I know there's been discussion about using FHIR for CDA R3, and I'm definitely in favor of that direction. I think there are benefits for both CDA and HL7. However, that's a topic for structured docs to decide. The 2.1 decision gives us the breathing room to do a proper evaluation. In any event, I don't think we can brand FHIR as being just CDA. The branding message needs to be inclusive of those who aren't interested in documents (e.g. medical device vendors). Though it's possible that CDA R3 might become CDA FHIR or FHIR CDA or something. (A change in label to signal the change in backward compatibility might be appropriate.)

FHIR carries forward the essentials of CDA:
- Stable XML structure
- One schema for everything
- Ability to send both textual representations and discrete data for the same content
- Partitioning of discrete data into simple constructs (entry = resource, more or less)

It also carries forward some essentials of v2:
- Data structures built from a countable number of standardized structures (you can think of a resource as a segment)
- Message paradigm still supported and works much as it does in v2
- Guaranteed wire format backward compatibility
- Standardized way to communicate extensions

But it fixes some of the issues with CDA:
- Wire format is intuitive to implementers out of the box (implementers don't have to know the RIM or ISO datatypes exist, no structural codes to ignore or get wrong)
- Don't *have* to have templates in order to use FHIR productively
- No need to create custom "intuitive" wire formats per template or per use-case (as is the case with Green CDA)
- Extensibility doesn't require messing around with namespaces or breaking schema validation
- Extensions tell you whether you can safely ignore them or not
- Templates used for CDA can also be used for message, service and REST paradigms (and vice versa) because wire format is identical

And issues with v2:
- Specification doesn't get cluttered up with esoteric use-cases (e.g. the PD1 segment :>)
- Extensions are clearly defined and registered, so no more black-box Z-segments
- You can do XML with tag names that aren't butt-ugly :>
- You can work with a structure that's actually object-oriented

Thursday, March 1, 2012

China started to issue citizen health card

China started to issue health card to citizens, starting with these few provinces - He Nan, Inner Mongalia and Guang Dong.

The citizen health card contains the following information
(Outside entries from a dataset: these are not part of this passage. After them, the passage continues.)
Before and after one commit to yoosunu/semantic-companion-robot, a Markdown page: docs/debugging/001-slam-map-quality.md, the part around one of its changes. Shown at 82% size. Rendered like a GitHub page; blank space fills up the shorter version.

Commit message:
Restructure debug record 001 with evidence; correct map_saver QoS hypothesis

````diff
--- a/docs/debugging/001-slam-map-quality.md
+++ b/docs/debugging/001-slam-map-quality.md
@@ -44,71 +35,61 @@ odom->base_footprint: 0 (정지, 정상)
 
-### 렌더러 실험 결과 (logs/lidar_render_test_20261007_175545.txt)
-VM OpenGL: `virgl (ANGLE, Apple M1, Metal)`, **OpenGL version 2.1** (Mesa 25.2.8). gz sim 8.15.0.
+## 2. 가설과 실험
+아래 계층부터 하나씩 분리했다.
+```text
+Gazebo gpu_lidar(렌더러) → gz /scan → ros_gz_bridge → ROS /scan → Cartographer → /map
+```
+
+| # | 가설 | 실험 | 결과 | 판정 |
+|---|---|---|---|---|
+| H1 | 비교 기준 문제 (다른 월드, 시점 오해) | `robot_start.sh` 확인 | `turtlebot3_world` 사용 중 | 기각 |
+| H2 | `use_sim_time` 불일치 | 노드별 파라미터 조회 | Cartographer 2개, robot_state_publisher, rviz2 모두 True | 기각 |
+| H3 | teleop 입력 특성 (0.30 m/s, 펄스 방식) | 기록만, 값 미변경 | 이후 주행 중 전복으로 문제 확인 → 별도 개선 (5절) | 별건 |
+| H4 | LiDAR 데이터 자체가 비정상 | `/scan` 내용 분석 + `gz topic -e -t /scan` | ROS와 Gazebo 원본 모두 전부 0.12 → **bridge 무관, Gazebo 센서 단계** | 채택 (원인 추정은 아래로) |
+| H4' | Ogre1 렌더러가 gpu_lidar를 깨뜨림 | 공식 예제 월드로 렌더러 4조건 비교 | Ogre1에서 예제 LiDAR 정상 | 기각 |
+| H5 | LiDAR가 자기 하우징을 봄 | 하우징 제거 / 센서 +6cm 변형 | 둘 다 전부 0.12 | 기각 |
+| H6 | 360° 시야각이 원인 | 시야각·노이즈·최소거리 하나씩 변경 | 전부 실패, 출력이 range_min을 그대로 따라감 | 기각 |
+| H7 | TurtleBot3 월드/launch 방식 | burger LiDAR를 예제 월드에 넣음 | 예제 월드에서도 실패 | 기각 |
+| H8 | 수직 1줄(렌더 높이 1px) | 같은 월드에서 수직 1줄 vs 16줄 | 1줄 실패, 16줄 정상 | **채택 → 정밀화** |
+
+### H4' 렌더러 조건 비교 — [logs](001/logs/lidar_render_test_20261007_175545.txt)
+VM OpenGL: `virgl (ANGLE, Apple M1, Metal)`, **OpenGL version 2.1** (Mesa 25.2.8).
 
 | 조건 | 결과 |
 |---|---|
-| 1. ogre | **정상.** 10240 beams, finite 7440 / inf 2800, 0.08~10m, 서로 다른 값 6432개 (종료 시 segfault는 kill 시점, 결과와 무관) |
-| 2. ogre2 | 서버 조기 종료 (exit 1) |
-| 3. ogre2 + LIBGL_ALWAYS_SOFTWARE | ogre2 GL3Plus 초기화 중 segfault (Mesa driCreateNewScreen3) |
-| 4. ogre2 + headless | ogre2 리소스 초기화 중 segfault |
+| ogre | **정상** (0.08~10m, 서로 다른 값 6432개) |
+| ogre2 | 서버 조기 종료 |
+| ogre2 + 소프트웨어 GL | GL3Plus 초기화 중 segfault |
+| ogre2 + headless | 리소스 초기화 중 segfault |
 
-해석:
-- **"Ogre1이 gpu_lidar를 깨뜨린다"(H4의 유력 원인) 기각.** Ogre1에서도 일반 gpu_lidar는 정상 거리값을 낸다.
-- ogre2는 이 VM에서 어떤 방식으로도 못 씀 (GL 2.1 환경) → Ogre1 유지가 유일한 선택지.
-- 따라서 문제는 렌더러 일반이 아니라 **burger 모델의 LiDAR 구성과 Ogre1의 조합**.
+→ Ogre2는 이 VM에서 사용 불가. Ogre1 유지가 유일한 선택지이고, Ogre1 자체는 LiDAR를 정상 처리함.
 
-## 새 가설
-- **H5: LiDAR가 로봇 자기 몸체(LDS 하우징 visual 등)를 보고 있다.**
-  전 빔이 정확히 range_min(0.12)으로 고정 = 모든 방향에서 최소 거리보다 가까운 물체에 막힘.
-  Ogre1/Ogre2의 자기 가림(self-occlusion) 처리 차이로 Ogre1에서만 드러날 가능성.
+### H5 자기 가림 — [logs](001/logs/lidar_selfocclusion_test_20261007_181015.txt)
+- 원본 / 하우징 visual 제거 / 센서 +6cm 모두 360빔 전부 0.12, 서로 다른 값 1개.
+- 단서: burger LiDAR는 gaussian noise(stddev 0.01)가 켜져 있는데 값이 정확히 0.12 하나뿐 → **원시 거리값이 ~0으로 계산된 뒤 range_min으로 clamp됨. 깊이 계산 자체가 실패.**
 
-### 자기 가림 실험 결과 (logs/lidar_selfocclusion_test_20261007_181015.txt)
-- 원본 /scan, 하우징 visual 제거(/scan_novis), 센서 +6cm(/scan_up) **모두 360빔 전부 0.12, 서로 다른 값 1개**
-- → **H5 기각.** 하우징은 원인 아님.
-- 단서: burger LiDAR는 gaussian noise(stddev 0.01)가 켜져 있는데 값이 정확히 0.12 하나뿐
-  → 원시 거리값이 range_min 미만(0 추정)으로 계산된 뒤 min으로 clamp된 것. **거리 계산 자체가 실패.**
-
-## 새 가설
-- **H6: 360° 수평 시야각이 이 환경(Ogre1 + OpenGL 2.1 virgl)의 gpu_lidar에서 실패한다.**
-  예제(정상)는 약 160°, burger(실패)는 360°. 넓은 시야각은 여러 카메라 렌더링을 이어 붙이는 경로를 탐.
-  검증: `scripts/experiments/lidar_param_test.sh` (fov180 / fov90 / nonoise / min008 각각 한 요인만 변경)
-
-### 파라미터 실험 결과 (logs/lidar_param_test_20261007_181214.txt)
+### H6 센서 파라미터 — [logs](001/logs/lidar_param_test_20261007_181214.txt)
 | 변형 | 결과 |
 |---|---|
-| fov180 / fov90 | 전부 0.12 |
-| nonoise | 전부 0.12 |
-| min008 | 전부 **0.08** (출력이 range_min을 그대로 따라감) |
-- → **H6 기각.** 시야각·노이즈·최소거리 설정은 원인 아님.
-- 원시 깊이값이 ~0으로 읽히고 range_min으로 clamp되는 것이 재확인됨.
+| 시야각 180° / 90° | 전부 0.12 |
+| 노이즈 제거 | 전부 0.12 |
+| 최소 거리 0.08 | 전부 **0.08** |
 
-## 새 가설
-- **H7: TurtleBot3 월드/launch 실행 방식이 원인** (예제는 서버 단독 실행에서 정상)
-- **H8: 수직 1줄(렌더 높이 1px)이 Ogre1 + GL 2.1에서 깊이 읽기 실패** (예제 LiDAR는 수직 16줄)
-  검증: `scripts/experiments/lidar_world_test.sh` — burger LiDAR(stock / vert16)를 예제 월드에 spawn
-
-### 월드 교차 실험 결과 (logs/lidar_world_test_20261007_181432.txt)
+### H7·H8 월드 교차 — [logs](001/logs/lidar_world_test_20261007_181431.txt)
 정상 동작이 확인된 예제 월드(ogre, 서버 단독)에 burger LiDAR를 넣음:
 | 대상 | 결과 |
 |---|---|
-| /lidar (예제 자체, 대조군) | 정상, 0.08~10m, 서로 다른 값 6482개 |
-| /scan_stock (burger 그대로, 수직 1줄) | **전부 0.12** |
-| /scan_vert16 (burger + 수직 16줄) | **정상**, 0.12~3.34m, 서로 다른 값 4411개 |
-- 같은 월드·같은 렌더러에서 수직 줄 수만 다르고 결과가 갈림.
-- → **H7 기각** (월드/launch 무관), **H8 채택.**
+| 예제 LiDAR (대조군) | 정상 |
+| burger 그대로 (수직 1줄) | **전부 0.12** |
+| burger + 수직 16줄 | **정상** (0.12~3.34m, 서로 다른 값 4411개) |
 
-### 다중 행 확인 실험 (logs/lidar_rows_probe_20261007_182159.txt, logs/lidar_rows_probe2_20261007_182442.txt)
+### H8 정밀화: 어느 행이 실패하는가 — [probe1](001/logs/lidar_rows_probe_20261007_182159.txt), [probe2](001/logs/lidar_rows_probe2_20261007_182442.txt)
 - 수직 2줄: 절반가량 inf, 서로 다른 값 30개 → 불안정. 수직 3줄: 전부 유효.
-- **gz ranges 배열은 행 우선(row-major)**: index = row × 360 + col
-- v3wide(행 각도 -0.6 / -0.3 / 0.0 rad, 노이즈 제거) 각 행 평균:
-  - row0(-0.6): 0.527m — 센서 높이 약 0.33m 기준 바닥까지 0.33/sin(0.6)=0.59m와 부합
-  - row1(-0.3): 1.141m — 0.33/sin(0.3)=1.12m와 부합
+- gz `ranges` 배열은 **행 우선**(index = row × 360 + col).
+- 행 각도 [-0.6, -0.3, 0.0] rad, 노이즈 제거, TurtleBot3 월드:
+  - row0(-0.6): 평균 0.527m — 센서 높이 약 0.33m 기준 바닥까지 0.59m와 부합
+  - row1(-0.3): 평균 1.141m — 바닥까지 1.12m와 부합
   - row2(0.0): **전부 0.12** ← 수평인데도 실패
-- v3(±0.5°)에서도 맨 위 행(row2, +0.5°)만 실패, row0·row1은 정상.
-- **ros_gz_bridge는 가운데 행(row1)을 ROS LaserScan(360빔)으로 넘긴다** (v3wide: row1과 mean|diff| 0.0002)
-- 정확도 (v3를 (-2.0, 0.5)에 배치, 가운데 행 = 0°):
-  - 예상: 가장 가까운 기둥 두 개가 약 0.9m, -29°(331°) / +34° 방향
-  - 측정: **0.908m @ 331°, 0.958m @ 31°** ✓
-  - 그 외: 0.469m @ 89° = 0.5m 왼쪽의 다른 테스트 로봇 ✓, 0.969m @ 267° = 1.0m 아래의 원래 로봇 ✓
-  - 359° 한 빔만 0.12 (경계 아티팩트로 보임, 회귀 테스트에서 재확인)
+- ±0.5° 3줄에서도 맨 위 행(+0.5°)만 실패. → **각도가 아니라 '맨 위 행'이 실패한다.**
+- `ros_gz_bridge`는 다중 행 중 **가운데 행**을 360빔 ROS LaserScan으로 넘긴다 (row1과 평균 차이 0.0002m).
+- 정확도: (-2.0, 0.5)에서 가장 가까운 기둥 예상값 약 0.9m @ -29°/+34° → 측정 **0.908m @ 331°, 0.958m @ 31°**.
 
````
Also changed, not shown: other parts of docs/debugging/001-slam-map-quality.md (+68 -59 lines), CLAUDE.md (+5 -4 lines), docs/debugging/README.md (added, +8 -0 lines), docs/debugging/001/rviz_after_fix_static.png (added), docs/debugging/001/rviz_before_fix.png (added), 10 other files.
1) Patient Information
  • Patient Identification
  • Patient Demographic
  • Next of Kin
2) Card Identification Information
  • Basic Card Data
  • Issuing Organization
3) Basic Health Data
  • Vital Sign
  • Immunization
  • Medication Allergy
4) Administrative Data
  • Patient Visit
  • Billing
More can be found at the following site